Cucumbers can grow on the ground and are grown that way commercially in the field. Rows are typically planted 4-6 feet apart with cucumber plants spaced around 12-18″ apart in the rows.
There are many benefits of growing with a trellis and not many with growing on the ground except for the avoided cost of the trellises and labor putting them up, taking them down, and training the vines up them.
Commercial Methods of Growing Cucumbers
Cucumbers are grown commercially in fields and in greenhouses. A typical field has somewhere around 60,000 plants per acre but can range from 40,000 to 150,000 cucumber plants per acre.
Most fields are picked by hand every two days or so as long as the plants are producing. Some fields are harvested by machine and this happens only once and then the field is plowed under and a second crop of cucumbers or something else can be grown. This paper from PennState Extension shows a sample budget for a small cucumber farm.
Cucumbers grown in greenhouses are always trellised. They are taken better care of than field crops and demand a premium because of their uniform shape, size, and color.
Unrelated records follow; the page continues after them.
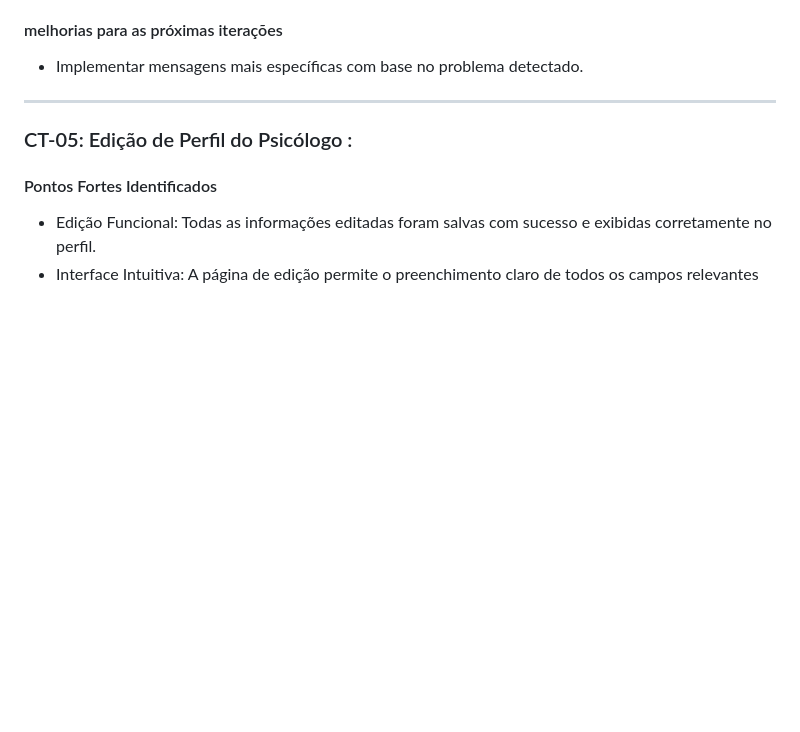
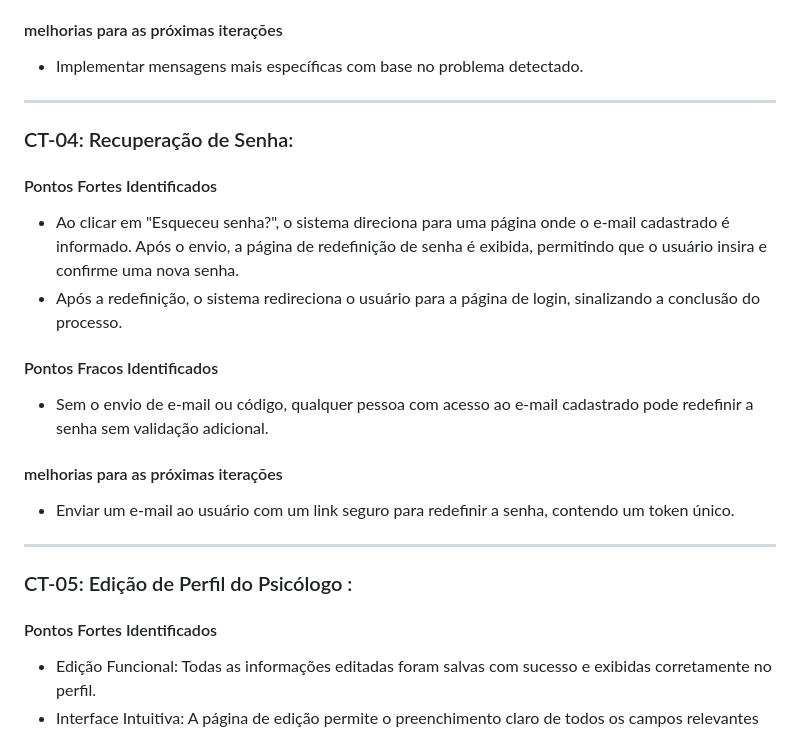
Before and after one commit to emersonjuunior/psiconexao, a Markdown page: docs/09-Registro de Testes de Software.md, the part around the change. GitHub-like rendering; blank space fills up the shorter version.

```diff
--- a/docs/09-Registro de Testes de Software.md
+++ b/docs/09-Registro de Testes de Software.md
@@ -108,6 +108,19 @@ Para cada caso de teste definido no Plano de Testes de Software, realize o regis
 #### melhorias para as próximas iterações <br>
 - Implementar mensagens mais específicas com base no problema detectado.<br>
 ---
+### CT-04: Recuperação de Senha:
+#### Pontos Fortes Identificados <br>
+- Ao clicar em "Esqueceu senha?", o sistema direciona para uma página onde o e-mail cadastrado é informado.
+Após o envio, a página de redefinição de senha é exibida, permitindo que o usuário insira e confirme uma nova senha.
+- Após a redefinição, o sistema redireciona o usuário para a página de login, sinalizando a conclusão do processo.<br>
+
+#### Pontos Fracos Identificados <br>
+- Sem o envio de e-mail ou código, qualquer pessoa com acesso ao e-mail cadastrado pode redefinir a senha sem validação adicional.<br>
+
+#### melhorias para as próximas iterações <br>
+- Enviar um e-mail ao usuário com um link seguro para redefinir a senha, contendo um token único.<br>
+---
+
 
 ### CT-05: Edição de Perfil do Psicólogo :
 #### Pontos Fortes Identificados <br>
```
This article does a great job of explaining greenhouse cucumber growing methods including the drape method, umbrella method, V-cordon method, and lean-and-lower method.
There are many different ways to grow cucumbers and I hope that you’ve come to the same conclusion that I have that using a trellis is the way to go. Growing cucumbers with a trellis saves space, increases yields, and decreases risks of pests and disease.
Have fun with your trellis and do a DIY setup or go with a standard wire fence or anything in between!
Please leave any thoughts, questions, or experiences on cucumber growing with and without a trellis.